Let’s take a look at the fund’s performance through the Alpholio™ lens. Here is a cumulative RealAlpha™ chart for the fund:
The chart shows three distinct phases in the fund’s performance in the past eight years:
- From early 2005 to early 2008, the fund generated positive increments of RealAlpha™
- In 2008 and 2009, the fund exhibited a substantial decline in cumulative RealAlpha™, followed by a recovery to approximately the previous peak level
- From 2010 onwards, the fund’s cumulative RealAlpha™ stayed roughly flat.
Interestingly enough, in the first phase, the lag cumulative RealAlpha™ of the fund was below the regular one. This implies that in the fund’s management attempted new investment ideas that substantially differed from those in the prior sub-periods; however, these attempts were largely unsuccessful in generating more RealAlpha™.
The overall Alpholio™ statistics of the fund are unimpressive:

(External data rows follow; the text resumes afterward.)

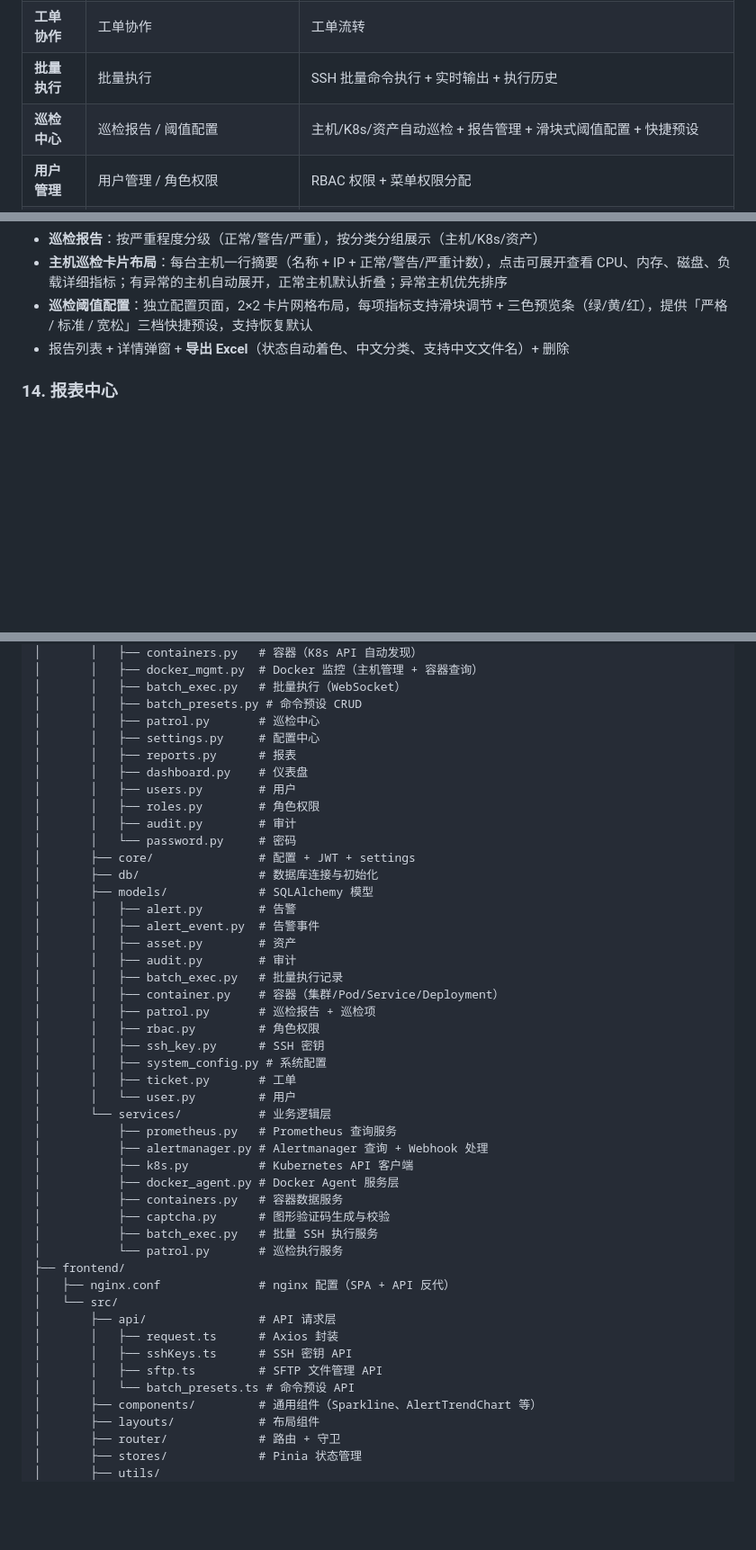
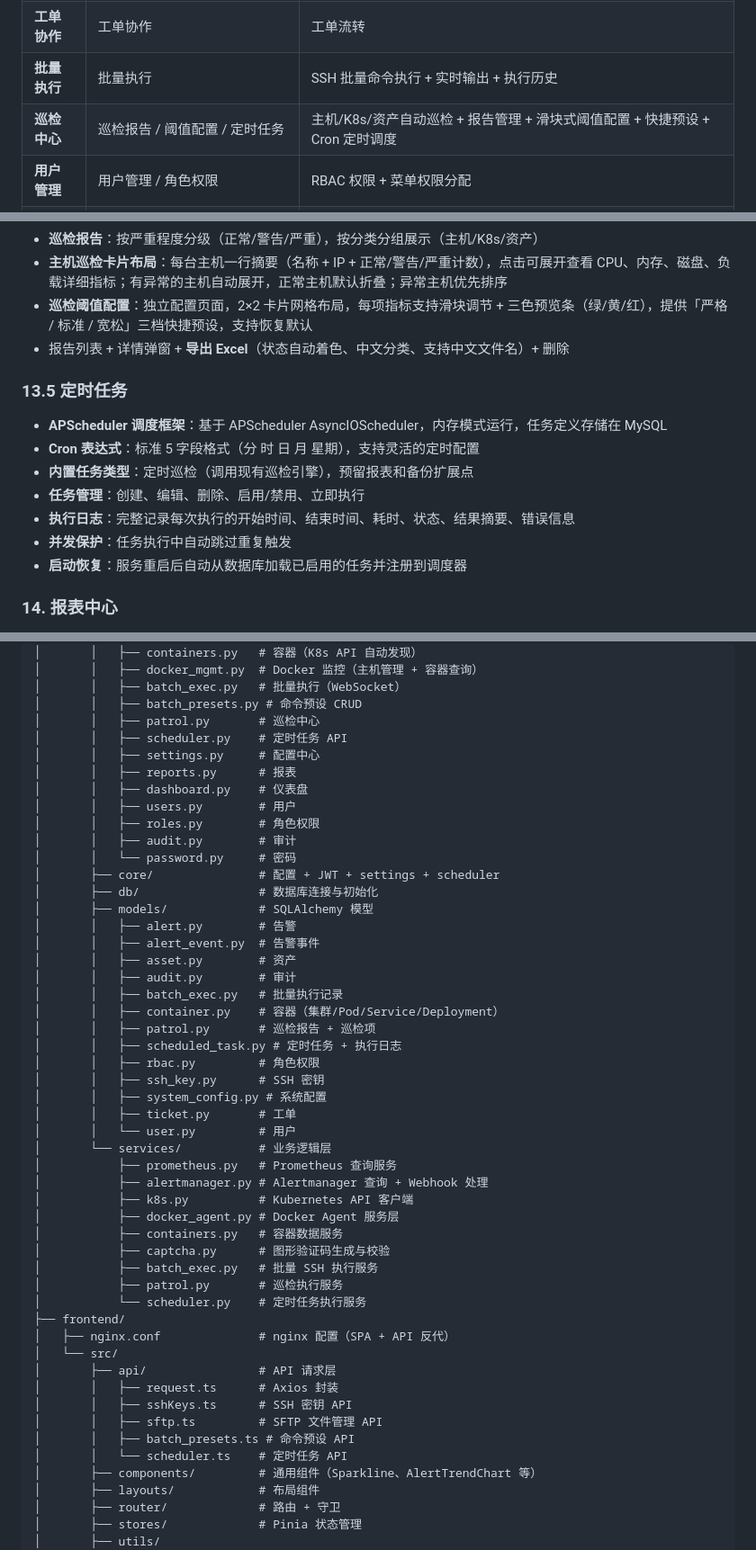
Before and after one commit to ywjie-huang/ops-platform, a Markdown page: README.md, 3 parts joined by grey strips. Shown at 90% size. GitHub-like rendering; blank space fills up the shorter version.

Commit message:
docs: update README and CLAUDE.md with scheduler feature
Co-Authored-By: Claude Opus 4.7 <noreply@anthropic.com>

```diff
--- a/README.md
+++ b/README.md
@@ -13,7 +13,7 @@
 | **监控告警** | 主机监控 / 告警规则 / 告警事件 / 告警管理 | Prometheus 实时数据 + 告警规则 + Alertmanager 事件 + 告警处理 |
 | **工单协作** | 工单协作 | 工单流转 |
 | **批量执行** | 批量执行 | SSH 批量命令执行 + 实时输出 + 执行历史 |
-| **巡检中心** | 巡检报告 / 阈值配置 | 主机/K8s/资产自动巡检 + 报告管理 + 滑块式阈值配置 + 快捷预设 |
+| **巡检中心** | 巡检报告 / 阈值配置 / 定时任务 | 主机/K8s/资产自动巡检 + 报告管理 + 滑块式阈值配置 + 快捷预设 + Cron 定时调度 |
 | **用户管理** | 用户管理 / 角色权限 | RBAC 权限 + 菜单权限分配 |
 | **系统管理** | 审计日志 / 配置中心 | 操作审计 + Prometheus/Alertmanager 地址配置 |
 
@@ -206,6 +206,16 @@ docker run -d -p 9001:9001 \
 - **巡检阈值配置**：独立配置页面，2×2 卡片网格布局，每项指标支持滑块调节 + 三色预览条（绿/黄/红），提供「严格 / 标准 / 宽松」三档快捷预设，支持恢复默认
 - 报告列表 + 详情弹窗 + **导出 Excel**（状态自动着色、中文分类、支持中文文件名）+ 删除
 
+### 13.5 定时任务
+
+- **APScheduler 调度框架**：基于 APScheduler AsyncIOScheduler，内存模式运行，任务定义存储在 MySQL
+- **Cron 表达式**：标准 5 字段格式（分 时 日 月 星期），支持灵活的定时配置
+- **内置任务类型**：定时巡检（调用现有巡检引擎），预留报表和备份扩展点
+- **任务管理**：创建、编辑、删除、启用/禁用、立即执行
+- **执行日志**：完整记录每次执行的开始时间、结束时间、耗时、状态、结果摘要、错误信息
+- **并发保护**：任务执行中自动跳过重复触发
+- **启动恢复**：服务重启后自动从数据库加载已启用的任务并注册到调度器
+
 ### 14. 报表中心
 
 - **预置报表**：8 种内置报表（资产统计、工单统计、告警统计等）
@@ -303,6 +313,7 @@ my-project/
 │       │   ├── batch_exec.py   # 批量执行（WebSocket）
 │       │   ├── batch_presets.py # 命令预设 CRUD
 │       │   ├── patrol.py       # 巡检中心
+│       │   ├── scheduler.py    # 定时任务 API
 │       │   ├── settings.py     # 配置中心
 │       │   ├── reports.py      # 报表
 │       │   ├── dashboard.py    # 仪表盘
@@ -310,7 +321,7 @@ my-project/
 │       │   ├── roles.py        # 角色权限
 │       │   ├── audit.py        # 审计
 │       │   └── password.py     # 密码
-│       ├── core/               # 配置 + JWT + settings
+│       ├── core/               # 配置 + JWT + settings + scheduler
 │       ├── db/                 # 数据库连接与初始化
 │       ├── models/             # SQLAlchemy 模型
 │       │   ├── alert.py        # 告警
@@ -320,6 +331,7 @@ my-project/
 │       │   ├── batch_exec.py   # 批量执行记录
 │       │   ├── container.py    # 容器（集群/Pod/Service/Deployment）
 │       │   ├── patrol.py       # 巡检报告 + 巡检项
+│       │   ├── scheduled_task.py # 定时任务 + 执行日志
 │       │   ├── rbac.py         # 角色权限
 │       │   ├── ssh_key.py      # SSH 密钥
 │       │   ├── system_config.py # 系统配置
@@ -333,7 +345,8 @@ my-project/
 │           ├── containers.py   # 容器数据服务
 │           ├── captcha.py      # 图形验证码生成与校验
 │           ├── batch_exec.py   # 批量 SSH 执行服务
-│           └── patrol.py       # 巡检执行服务
+│           ├── patrol.py       # 巡检执行服务
+│           └── scheduler.py    # 定时任务执行服务
 ├── frontend/
 │   ├── nginx.conf              # nginx 配置（SPA + API 反代）
 │   └── src/
@@ -341,7 +354,8 @@ my-project/
 │       │   ├── request.ts      # Axios 封装
 │       │   ├── sshKeys.ts      # SSH 密钥 API
 │       │   ├── sftp.ts         # SFTP 文件管理 API
-│       │   └── batch_presets.ts # 命令预设 API
+│       │   ├── batch_presets.ts # 命令预设 API
+│       │   └── scheduler.ts    # 定时任务 API
 │       ├── components/         # 通用组件（Sparkline、AlertTrendChart 等）
 │       ├── layouts/            # 布局组件
 │       ├── router/             # 路由 + 守卫
```
Also changed, not shown: other parts of README.md (+7 -0 lines), CLAUDE.md (+4 -3 lines).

The annualized volatility of fund’s returns in the entire analysis period was much lower than that of the market, which was also reflected in the commendable RealBeta™ of about 0.77. However, in the last three years, the fund’s returns mostly failed to beat the returns of a reference portfolio of exchange-traded products (ETPs) that also had a slightly lower risk level. While this flat cumulative RealAlpha™ trend may not continue in the future, so far there is no strong indication that it will be broken. If it happens, Alpholio™ methodology will generate a buy signal on the fund.